*** Block opens ***
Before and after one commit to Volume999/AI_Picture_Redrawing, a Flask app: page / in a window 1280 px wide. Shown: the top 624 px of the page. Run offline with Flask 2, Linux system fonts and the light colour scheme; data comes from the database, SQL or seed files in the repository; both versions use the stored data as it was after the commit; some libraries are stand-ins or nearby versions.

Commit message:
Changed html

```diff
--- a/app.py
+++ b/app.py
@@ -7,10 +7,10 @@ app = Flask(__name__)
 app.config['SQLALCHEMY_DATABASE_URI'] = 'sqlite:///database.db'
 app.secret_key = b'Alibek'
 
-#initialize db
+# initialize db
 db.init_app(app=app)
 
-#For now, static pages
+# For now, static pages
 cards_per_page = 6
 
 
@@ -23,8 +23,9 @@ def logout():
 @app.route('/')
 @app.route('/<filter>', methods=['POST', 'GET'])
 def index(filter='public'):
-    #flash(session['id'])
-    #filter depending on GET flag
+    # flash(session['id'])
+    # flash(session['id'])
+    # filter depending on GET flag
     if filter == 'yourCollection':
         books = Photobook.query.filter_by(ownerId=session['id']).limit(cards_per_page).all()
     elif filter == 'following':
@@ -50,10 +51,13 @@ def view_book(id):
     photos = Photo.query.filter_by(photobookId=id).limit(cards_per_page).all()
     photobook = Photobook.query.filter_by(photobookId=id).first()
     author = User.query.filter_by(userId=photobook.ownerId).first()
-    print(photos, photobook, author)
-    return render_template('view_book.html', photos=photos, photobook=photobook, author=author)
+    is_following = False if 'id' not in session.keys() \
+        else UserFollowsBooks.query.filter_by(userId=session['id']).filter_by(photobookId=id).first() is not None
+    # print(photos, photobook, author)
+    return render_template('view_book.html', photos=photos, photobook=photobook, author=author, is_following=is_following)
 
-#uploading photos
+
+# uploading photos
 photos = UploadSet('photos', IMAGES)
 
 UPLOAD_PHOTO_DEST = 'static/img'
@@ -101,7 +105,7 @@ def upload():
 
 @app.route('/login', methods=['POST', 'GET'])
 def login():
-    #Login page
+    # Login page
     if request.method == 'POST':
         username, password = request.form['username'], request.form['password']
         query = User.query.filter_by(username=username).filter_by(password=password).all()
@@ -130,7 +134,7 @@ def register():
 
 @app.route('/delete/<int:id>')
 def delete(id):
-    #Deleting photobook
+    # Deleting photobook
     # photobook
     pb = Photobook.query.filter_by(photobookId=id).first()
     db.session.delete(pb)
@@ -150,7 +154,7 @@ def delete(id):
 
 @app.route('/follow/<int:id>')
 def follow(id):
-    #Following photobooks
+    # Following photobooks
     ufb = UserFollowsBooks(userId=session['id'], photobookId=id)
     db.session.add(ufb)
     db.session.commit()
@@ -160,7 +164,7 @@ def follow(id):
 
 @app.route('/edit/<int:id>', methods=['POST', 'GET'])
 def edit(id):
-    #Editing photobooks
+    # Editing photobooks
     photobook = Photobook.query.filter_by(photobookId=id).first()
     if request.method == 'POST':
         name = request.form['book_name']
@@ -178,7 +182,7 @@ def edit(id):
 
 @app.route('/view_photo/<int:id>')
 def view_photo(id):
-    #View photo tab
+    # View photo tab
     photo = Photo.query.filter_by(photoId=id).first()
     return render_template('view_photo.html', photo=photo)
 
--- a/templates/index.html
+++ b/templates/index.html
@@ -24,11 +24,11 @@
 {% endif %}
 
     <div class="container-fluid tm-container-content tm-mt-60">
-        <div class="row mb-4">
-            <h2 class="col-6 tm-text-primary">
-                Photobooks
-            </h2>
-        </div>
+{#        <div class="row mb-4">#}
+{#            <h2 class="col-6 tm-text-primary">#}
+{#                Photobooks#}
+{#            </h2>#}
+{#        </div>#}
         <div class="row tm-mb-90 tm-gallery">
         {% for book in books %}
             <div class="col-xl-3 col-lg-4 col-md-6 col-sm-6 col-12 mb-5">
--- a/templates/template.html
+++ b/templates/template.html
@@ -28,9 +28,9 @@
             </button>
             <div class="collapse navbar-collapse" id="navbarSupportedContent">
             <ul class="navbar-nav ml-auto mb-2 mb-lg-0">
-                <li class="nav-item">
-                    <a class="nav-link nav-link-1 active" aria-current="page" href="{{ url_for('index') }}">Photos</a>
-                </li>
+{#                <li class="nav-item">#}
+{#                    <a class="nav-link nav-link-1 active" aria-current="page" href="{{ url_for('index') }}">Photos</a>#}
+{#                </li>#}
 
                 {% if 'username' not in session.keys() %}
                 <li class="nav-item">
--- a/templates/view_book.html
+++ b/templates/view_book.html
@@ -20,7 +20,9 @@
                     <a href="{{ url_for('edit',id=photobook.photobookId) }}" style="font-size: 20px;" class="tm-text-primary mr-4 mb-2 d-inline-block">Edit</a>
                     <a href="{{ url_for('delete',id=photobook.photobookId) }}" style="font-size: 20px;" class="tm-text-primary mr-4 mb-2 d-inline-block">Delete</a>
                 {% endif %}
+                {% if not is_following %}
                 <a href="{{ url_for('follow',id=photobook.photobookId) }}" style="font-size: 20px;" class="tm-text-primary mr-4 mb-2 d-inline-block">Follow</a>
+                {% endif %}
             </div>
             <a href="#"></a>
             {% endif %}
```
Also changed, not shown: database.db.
*** Block closes ***
> [Task objective] Number of lines holding "route" in the listing above: work it out and give that number alone.

> [Completed exercise] 7